I just haven't seen a consistent tempo from the offense through three games. I haven't seen a defining personality. I love the no-huddle change-up, and is that something the coaches would consider on more of a full-time basis until the offense gets its swerve back? Or is it too much of a gimmick to rely upon over the long haul?
Everything center around Vick in the offense, and his inconsistency with ball security has been an area the coaches and players are working to improve. It isn't just Vick, of course, because the turnovers have come from all corners of the team, but the quarterback is the one in the spotlight more than anyone else, for better or for worse.
The Eagles need A) Vick to be a lot better at the quarterback position and; B) A system modification to make things easier for No. 7. He's back to trying to do too much for the offense, whether that is by design in a pass-heavy offense. Vick's 125 pass attempts are third in the NFL behind Drew Brees (137 attempts for the 0-3 Saints) and Carson Palmer (128 attempts for the 1-2 Raiders). Matthew Stafford (122 attempts for the 1-2 Lions) and Andrew Luck (122 attempts for the 1-2 Colts).
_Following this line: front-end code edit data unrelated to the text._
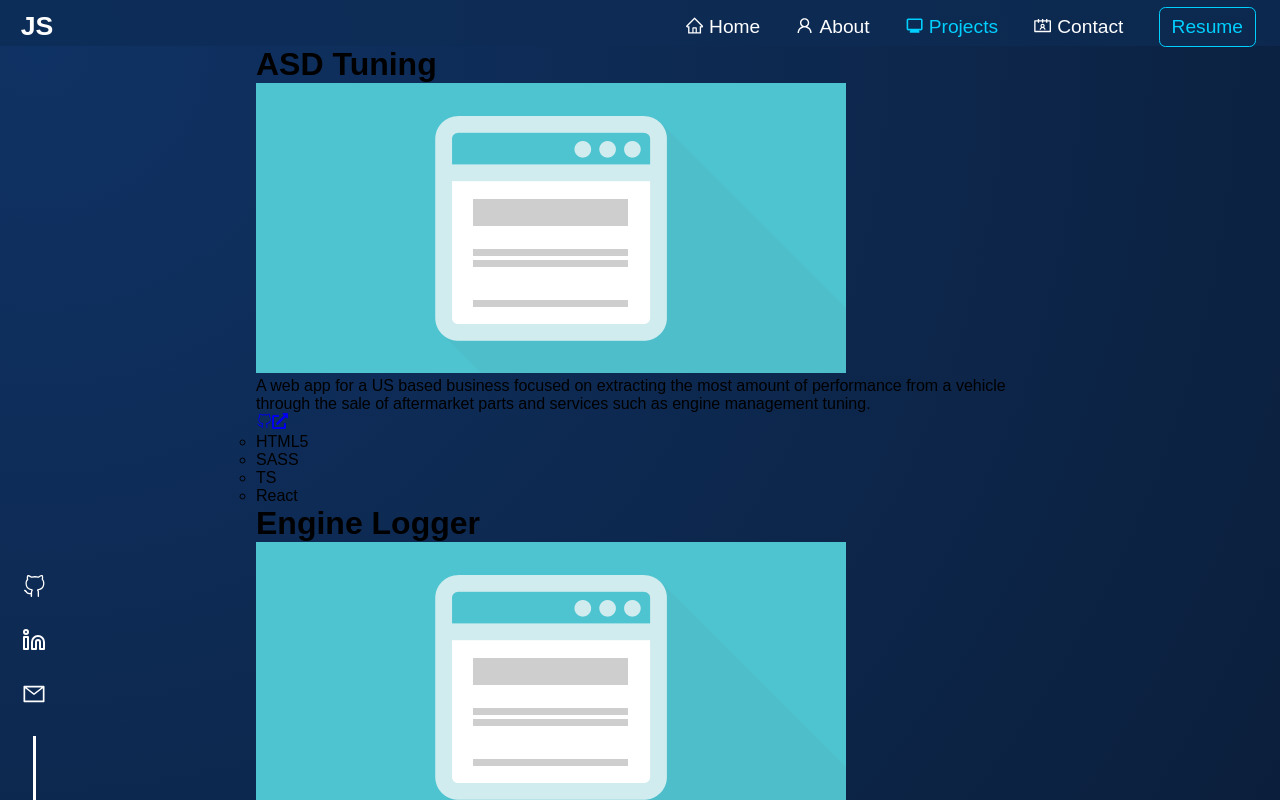
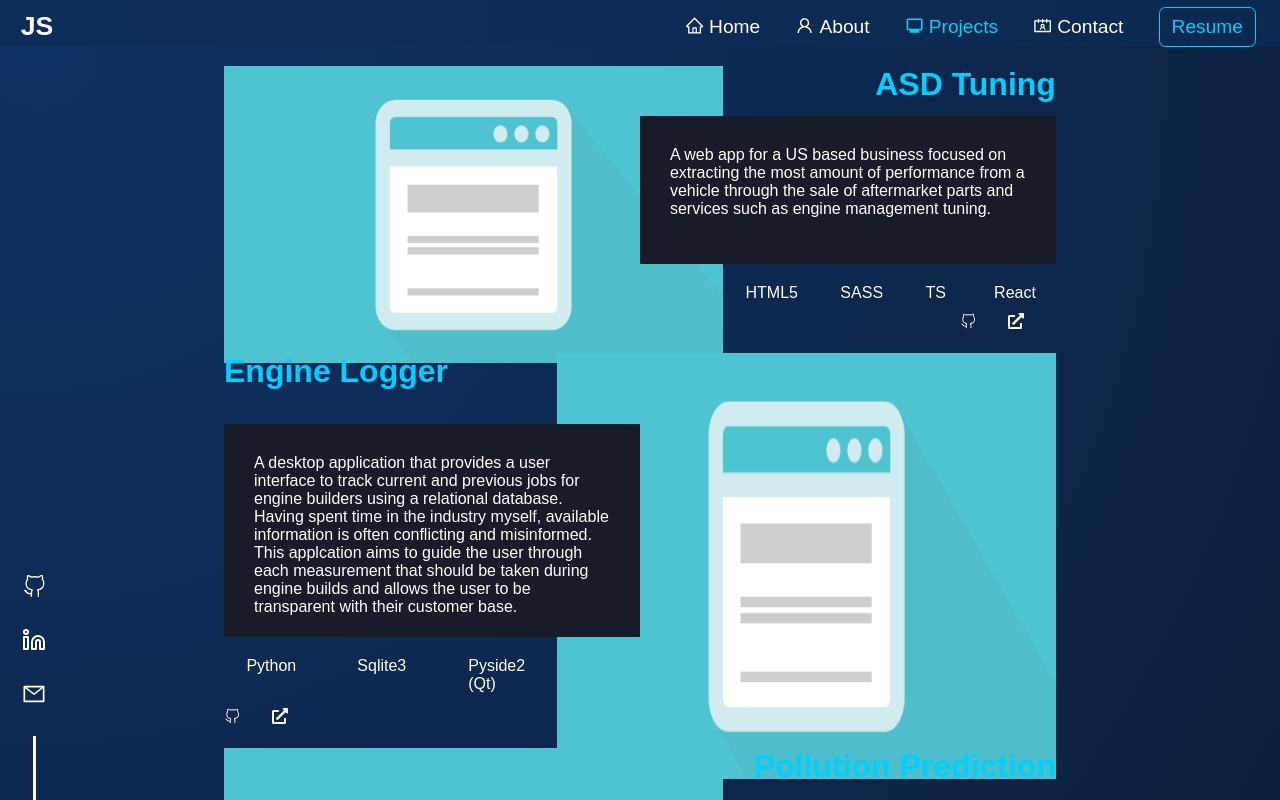
Before and after one commit to JSchoonbrood/Portfolio, a React (Create React App) app: page /projects in a window 1280 px wide. Shown: the top 800 px of the page. Built offline with nearby package versions, Linux system fonts and the light colour scheme.

Commit message:
Implemented new style for projects page

```diff
--- a/src/components/projects/projects.scss
+++ b/src/components/projects/projects.scss
@@ -1,5 +1,7 @@
 @use "./../../variables";
-
+.page {
+  height: 200vh;
+}
 .featured-projects {
   .container {
     display: flex;
@@ -8,47 +10,39 @@
     justify-content: center;
     list-style: none;
     li {
-      width: 60%;
+      width: 65%;
+      height: auto;
+      margin: 20px;
     }
 
-    .project {
+    @mixin project {
       display: grid;
-      width: 70;
       grid-template-columns: repeat(10, 10%);
       grid-template-rows: repeat(6, 20%);
       .title {
         display: flex;
-        justify-content: flex-end;
-        grid-area: 1 / 7 / 2 / 11;
         width: 100%;
         color: variables.$text-color-active;
       }
       .image {
-        grid-area: 1 / 1 / -1 / 7;
         width: 100%;
         height: 100%;
       }
       .description {
-        grid-area: 2 / 6 / 5 / 11;
         padding: 30px;
         background-color: variables.$accent-color;
         color: variables.$text-color-default;
       }
       .icons {
         display: flex;
-        justify-content: flex-end;
         list-style: none;
-        grid-area: 5 / 7 / 6 / 11;
         color: variables.$text-color-default;
         li {
-          margin-right: 2rem;
+          margin-left: 1.4rem;
         }
       }
       .links {
         display: flex;
-        justify-content: flex-end;
-        grid-area: 6 / 7 / 7 / 11;
-
         a {
           margin-right: 2rem;
           color: variables.$text-color-default;
@@ -57,5 +51,50 @@
         }
       }
     }
+    .project-even {
+      @include project();
+      .title {
+        grid-area: 1 / 7 / 2 / 11;
+        justify-content: flex-end;
+      }
+      .image {
+        grid-area: 1 / 1 / -1 / 7;
+      }
+      .description {
+        grid-area: 2 / 6 / 5 / 11;
+        justify-content: flex-end;
+      }
+      .icons {
+        grid-area: 5 / 7 / 6 / 11;
+        justify-content: flex-end;
+      }
+      .links {
+        grid-area: 6 / 7 / 7 / 11;
+        justify-content: flex-end;
+      }
+    }
+
+    .project-odd {
+      @include project();
+      .title {
+        grid-area: 1 / 1 / 2 / 5;
+        justify-content: flex-start;
+      }
+      .image {
+        grid-area: 1 / 5 / -1 / 11;
+      }
+      .description {
+        grid-area: 2 / 1 / 5 / 6;
+        justify-content: flex-start;
+      }
+      .icons {
+        grid-area: 5 / 1 / 6 / 5;
+        justify-content: flex-start;
+      }
+      .links {
+        grid-area: 6 / 1 / 7 / 5;
+        justify-content: flex-start;
+      }
+    }
   }
 }
```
Vick has a passer rating of 66.3 through three games, ranking him 29th in the league in that department. Only Brandon Weeden, Jay Cutler and Ryan Tannehill are lower than Vick in that very important category. How can a team that throws as much as the Eagles win with a quarterback who has a passer rating that low?
This is a really interesting time for the coaching staff to determine what's next for the Eagles' offense. What is the best approach is the best moving forward? Vick has been sacked 9 times in his 125 pass attempts, a percentage that ranks 21st in the league. Do the Eagles continue to throw the ball as much as they do? If the answer is yes, how can they get the ball out of the quarterback's hands more quickly and effectively?
Hey, the Eagles are 2-1 and very much control their destiny in the NFC East. We know how Andy Reid's teams play down the stretch, and all that matters now is wins, not style points. Still, it's hard to escape the feeling that something has to give right now for the offense to find the right path on the road to Vick-tory.